> **Dataset entries**:
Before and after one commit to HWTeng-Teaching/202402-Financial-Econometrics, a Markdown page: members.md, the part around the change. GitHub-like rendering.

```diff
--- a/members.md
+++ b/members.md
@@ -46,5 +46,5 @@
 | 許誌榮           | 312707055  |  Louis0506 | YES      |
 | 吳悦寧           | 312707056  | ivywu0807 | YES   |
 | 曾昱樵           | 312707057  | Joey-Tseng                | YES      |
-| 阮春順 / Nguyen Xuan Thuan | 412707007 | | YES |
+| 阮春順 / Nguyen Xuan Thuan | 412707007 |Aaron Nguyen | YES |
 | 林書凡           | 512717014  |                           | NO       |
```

> **Exercise brief**: The reply should restate the records above in full, character for character.

> **Response to this exercise**:
Before and after one commit to HWTeng-Teaching/202402-Financial-Econometrics, a Markdown page: members.md, the part around the change. GitHub-like rendering.

```diff
--- a/members.md
+++ b/members.md
@@ -46,5 +46,5 @@
 | 許誌榮           | 312707055  |  Louis0506 | YES      |
 | 吳悦寧           | 312707056  | ivywu0807 | YES   |
 | 曾昱樵           | 312707057  | Joey-Tseng                | YES      |
-| 阮春順 / Nguyen Xuan Thuan | 412707007 | | YES |
+| 阮春順 / Nguyen Xuan Thuan | 412707007 |Aaron Nguyen | YES |
 | 林書凡           | 512717014  |                           | NO       |
```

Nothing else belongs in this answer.